"I have a loan for $5000 with a 10.25% interest rate. a $3500 loan at 15.49% interest. and a credit card with $2700 outstanding at 17.9%. Which do I pay first?"
First of all, thank you for making your question easy on me since the answer in your situation is fairly straightforward. You will see why shortly. In most cases, it isn’t that straightforward. If you read my posts regularly, you may be familiar with my philosophy that personal finance and financial planning are just as much about dealing with emotions as it is about dealing with the numbers. This is very relevant with your question.
We’ll start with the numbers. The simple answer here is to pay off the debt with the highest interest rate first, and work your way down to the one with the lowest interest rate. One thing to consider in this approach is whether or not the interest that you are paying is tax deductible. If it is, then realistically your interest rate is lower. As a quick example, let’s say you have a student loan at 6%, and you are in the 25% tax bracket. You determine that you can deduct your student loan interest so realistically your interest rate is 25% lower or (6% x (1-25%)) = 4.5%. Your home mortgage interest rate may be affected in a similar fashion though this can be a little more complicated. Other loans that rates can be affected by taxes may include business loans and mortgages on rental properties. As financial planners, these are what we take into consideration when calculating financially which loan makes the most sense to pay off first, second, third and so forth. In some cases, it might not make financial sense to pay off the debt early.
Equally important is the emotional side of paying down the debt. It is never an easy process paying down debt and there needs to be a serious commitment in doing so. If your highest interest rate loan is also your largest balance, it may be a daunting task to pay it off first. If you are noticing very little progress, emotionally you may feel like giving up. Conversely, you should be getting excited to pay off debt. You want to see progress because progress will reinforce why you are doing this in the first place. For this emotional reason, it makes sense to pay down your lowest balance debt first, and then pay off the next smallest balance, and so on and so forth. Dave Ramsey refers to this approach as the debt snowball. I believe Dave’s books and courses do a tremendous job of outlining a way to get out of debt. I do not agree with Dave on all of his teachings but definitely recommend his stuff for eliminating debt.

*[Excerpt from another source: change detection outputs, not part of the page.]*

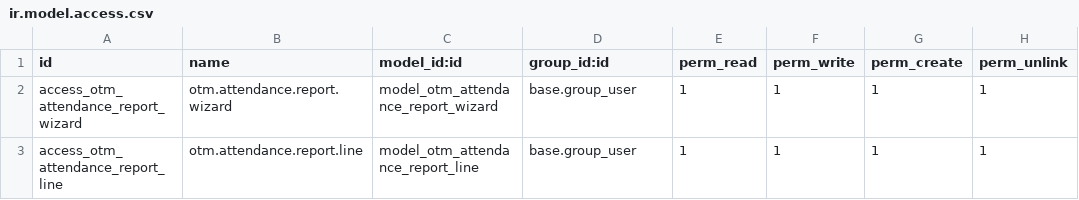
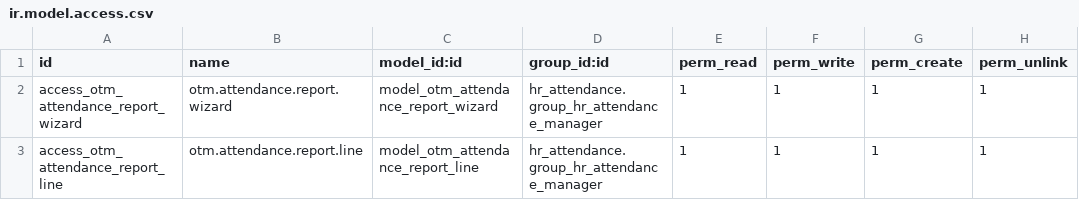
Before and after one commit to otomatercom-cloud/otm_attendance_reports, a CSV file: security/ir.model.access.csv, drawn as a sheet.

```diff
--- a/security/ir.model.access.csv
+++ b/security/ir.model.access.csv
@@ -1,3 +1,3 @@
 id,name,model_id:id,group_id:id,perm_read,perm_write,perm_create,perm_unlink
-access_otm_attendance_report_wizard,otm.attendance.report.wizard,model_otm_attendance_report_wizard,base.group_user,1,1,1,1
-access_otm_attendance_report_line,otm.attendance.report.line,model_otm_attendance_report_line,base.group_user,1,1,1,1
+access_otm_attendance_report_wizard,otm.attendance.report.wizard,model_otm_attendance_report_wizard,hr_attendance.group_hr_attendance_manager,1,1,1,1
+access_otm_attendance_report_line,otm.attendance.report.line,model_otm_attendance_report_line,hr_attendance.group_hr_attendance_manager,1,1,1,1
```
Also changed, not shown: 1 other file.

I hope you don’t mind me going through all of this before answering your question. By now it should be pretty evident what you should do. Since your highest interest rates are also on you lowest balance your situation is straightforward. I took the liberty of offering more explanation so that others could learn from your question as well.